That phrase has been around longer than I’ve been on this little blue marble. It certainly applies when you begin discussing having on site security. More importantly, though, is when you begin thinking about trying to diminish the destruction of property and lives of those affected by workplace violence) WPV) or other crimes impacting the home or business.
YOU, as the security professional, hopefully, manager or not, need to be the one to lead the company through this quagmire of detail and time. Not the legal department. Not the c-suite. Not human resources. No one but YOU. u It’s up to you to be the leader and not a follower. Nor do you want to get the hell out of the way, like the supervisor at U.S. Security Associates in 2010, which may have been following orders but…
So what are the steps you need to take before you can be relatively assured that your facility is as safe as it can be? And that answer has to be without erecting guard towers, 10 foot fences topped with razor wire, and officers patrolling the facility and its perimeter with their Uzi’s at the ready. I will give you a short list, not enough time and room here, of what I think is needed to ensure the safety and security of the facility and its employees as well as the longevity of the business.
This list will not explain every step. The facility is yours. And the company culture will dictate what kind of measures you can implement, heaven forbid if someone is inconvenienced by them, that’s a grave sin and not allowed. Every facility and company culture is different, so doing an assessment of that will dictate what you can and can’t do to protect it… unfortunately.
- Writing a disaster recovery plan for all issues not just WPV
- Conducting a complete & thorough security assessment, which by necessity includes inventory control, parking, access control, physical security, alarms, & potentially officers

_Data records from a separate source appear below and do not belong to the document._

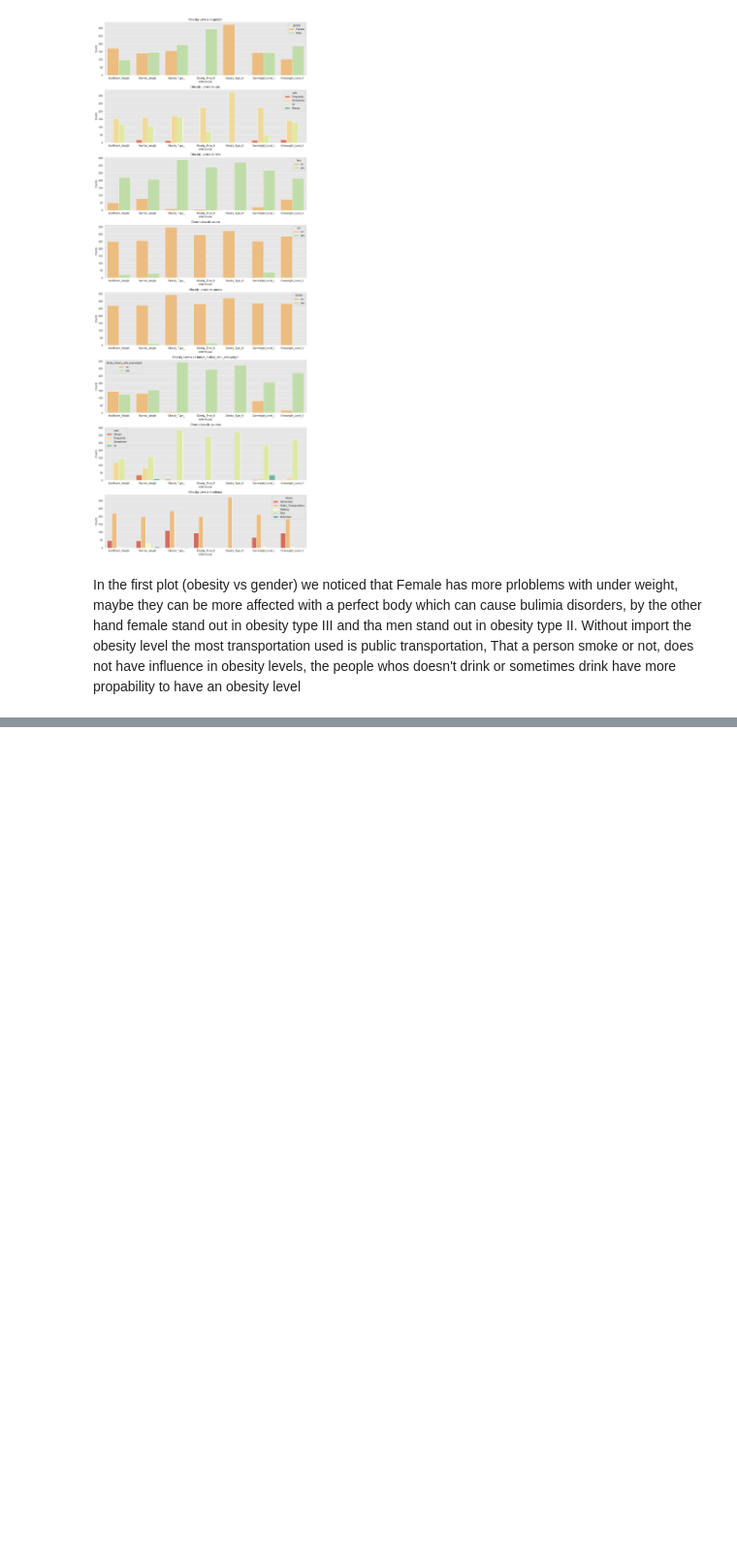
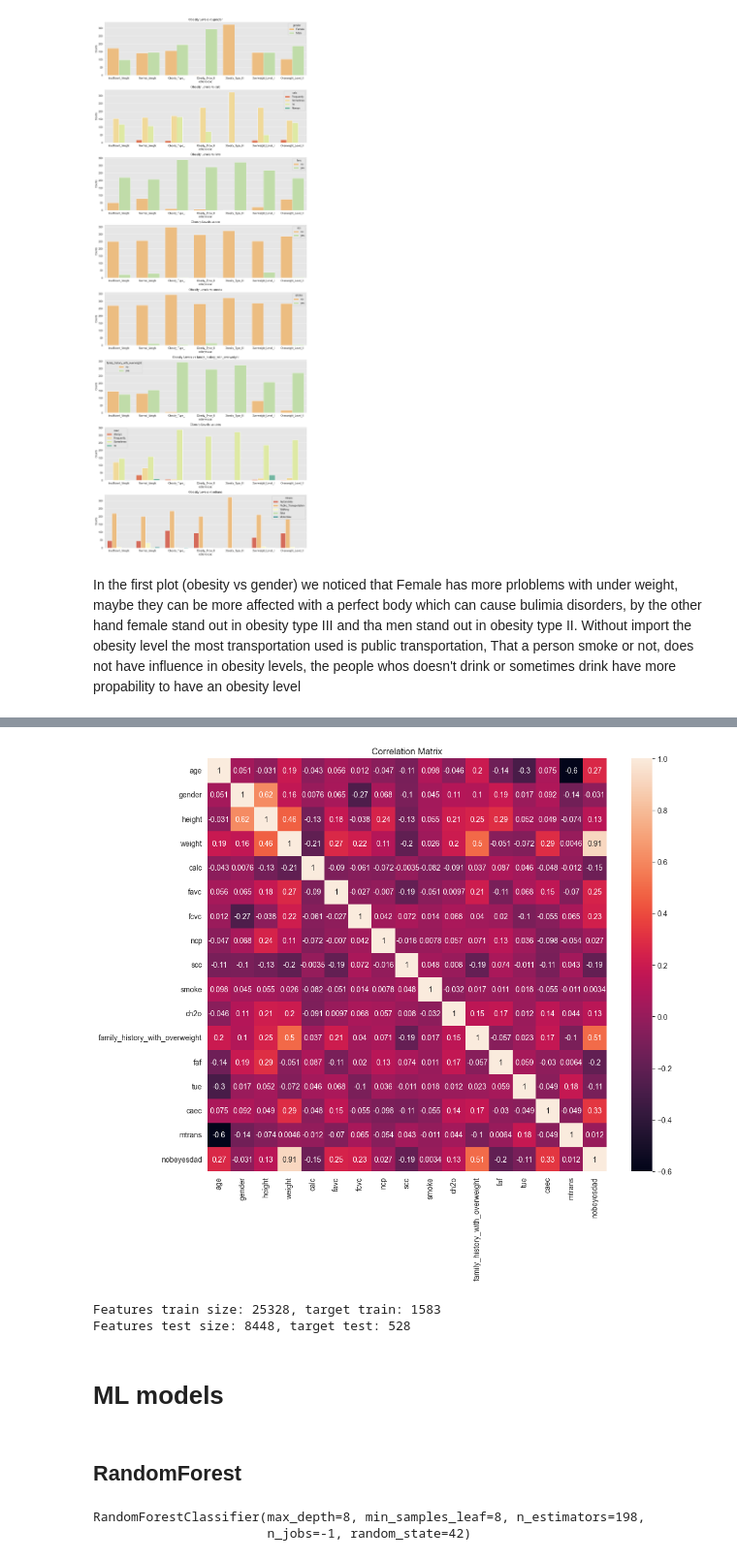
Before and after one commit to jFcomb/Obesity_or_CVD_risk, a Jupyter notebook: obesity.ipynb, the cells around one changed output, grey strips where cells are left out. Shown at 97% size. Drawn from its saved outputs; the diff is of its cells as text; code cells hidden in the pictures; blank space fills up the shorter version.

Commit message:
Models added

```diff
--- a/obesity.ipynb
+++ b/obesity.ipynb
@@ -225,0 +240,17 @@ Without import the obesity level the most transportation used is public transpor
+# %%
+# Transforming categorical_features
+encoder = OrdinalEncoder()
+df[categorical_features] = encoder.fit_transform(df[categorical_features])
+
+# Transforming target
+df['nobeyesdad'] = df['nobeyesdad'].replace({'Insufficient_Weight':0,
+                                             'Normal_Weight':1,
+                                             'Overweight_Level_I':2,
+                                             'Overweight_Level_II':3,
+                                             'Obesity_Type_I':4,
+                                             'Obesity_Type_II':5,
+                                             'Obesity_Type_III':6}
+                                            )
+
+# data visualizing
+df
@@ -225,0 +271,51 @@ Without import the obesity level the most transportation used is public transpor
+# %%
+# Plotting matrix correlation
+
+plt.figure(figsize=(12,10))
+sns.heatmap(df.corr(), annot=True)
+plt.title('Correlation Matrix')
+plt.show()
+# %% [output]
+[figure, added]
+# %%
+# Divide data in features and target
+features = df.drop('nobeyesdad', axis=1)
+target= df['nobeyesdad']
+
+# Split data in train and test
+f_train, f_test, t_train, t_test = train_test_split(features,target, test_size=.25, stratify=target, random_state=42)
+
+print(f'Features train size: {f_train.size}, target train: {t_train.size} \
+      \nFeatures test size: {f_test.size}, target test: {t_test.size}')
+# %% [output]
+Features train size: 25328, target train: 1583
+Features test size: 8448, target test: 528
+# %% [markdown]
+# ML models
+# %% [markdown]
+## RandomForest
+# %%
+param_grid = {
+    'n_estimators': randint(10,200),
+    'max_depth': randint(5,10),
+    'min_samples_leaf': randint(1,10),
+    'n_jobs': [-1],
+    'random_state':[42]
+}
+
+rf_model = RandomizedSearchCV(
+    estimator=RandomForestClassifier(),
+    param_distributions=param_grid,
+    n_iter=5,
+    cv=3,
+    scoring='f1',
+    n_jobs=-1,
+    random_state=42
+)
+
+rf_model.fit(f_train,t_train)
+rf_model = rf_model.best_estimator_
+rf_model
+# %% [output]
+RandomForestClassifier(max_depth=8, min_samples_leaf=8, n_estimators=198,
+                       n_jobs=-1, random_state=42)
```
Also changed, not shown: parts of 13 cells of this notebook.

- Auditing background checks & procedures to ensure that someone who may be prone to violence is monitored, if you decide to hire them
- Auditing HR policies & procedures as it relates to the many facets of WPV and the possibility of restraining orders being served. This would include bullying, harassment, fights, & etc.
- Auditing the termination policies & procedures and also by necessity the possibility of a high risk termination. Which means protection for the manager conducting the termination as well as everyone else within the facility.
(Yes, I do mean you need to audit human resources policies & procedures to ensure that they protect not only employees but the managers and the facility as well as vendors)
- Auditing security policies & procedures in regards to domestic violence, restraining orders, & threats by anyone. How will you protect people at work, to & from their vehicle, & what other assistance will/can you offer. Again bring in HR to help you with the assessment
- Ensuring that you have emergency back-up in security if needed. Having a security company that can have an armed officer(s) on-site within a few hours is a definite plus. Or just extra officers period
- Your employee assistance program (EAP) is ready to go at a moment’s notice. Counseling for grief & mental health are among the many facets of having an EAP at the ready
- What about your customer service attitude and how it affects potentially violent people?
- Has your entire company been trained in what to do in the case of an active shooter or perpetrator? Training for security problems shouldn’t just be a security issue. If employees don’t know what to do…it could cause more injuries than necessary
- Training your employees with the fight, hide, or run (yes I believe in that order) scenarios along with table top exercises utilizing lead and supervisory personnel
- Are your emergency call lists and security operations manual up-to-date? Do they look like testimony from a senate committee hearing on alien invasions and highly redacted?
As I stated above, these are only a few of the points that need to be looked at and covered when discussing a WPV and other crimes against the company plan of action. These plans can be detailed oriented and time consuming. That’s why I would always recommend a consultant for them. They have the time to devote to giving you a plan that is complete and detailed in all aspects…if you are willing to pay for that level of detail.
However, if the financial resources for security are tight, as most are, then you’ll have to purchase something that may not be as effective or efficient. A Plan of Action in a box/book/program/app is a good starting point. Unfortunately that starting point is like saying you can build a car with a tire as the foundation.
Take the pains to do it right. The consequences of not doing it right can cost you, and your company, the lives of employees, vendors, and millions of dollars in litigation and potential bankruptcy. All you have to do is look at other cases of inadequate security, WPV, inadequate training, & supervision and the like to understand.
After the incident, which is when you’ll usually get the resources, is too late to do it the right way. Lightning does strike twice on occasion and you really don’t want to have to go through it again do you? That would be a total waste of resources…and lives. And do I really have to mention the bad publicity of having a second incident with you explaining why nothing was done after the first one?
Robert D. Sollars assists businesses and their employees to lessen their risk of WPV as well as other security/customer service related issues. You can follow him on his Facebook page, facebook.com/oneistooomany, or twitter@robertsollars2.
I May be Blind but my Vision is Crystal Clear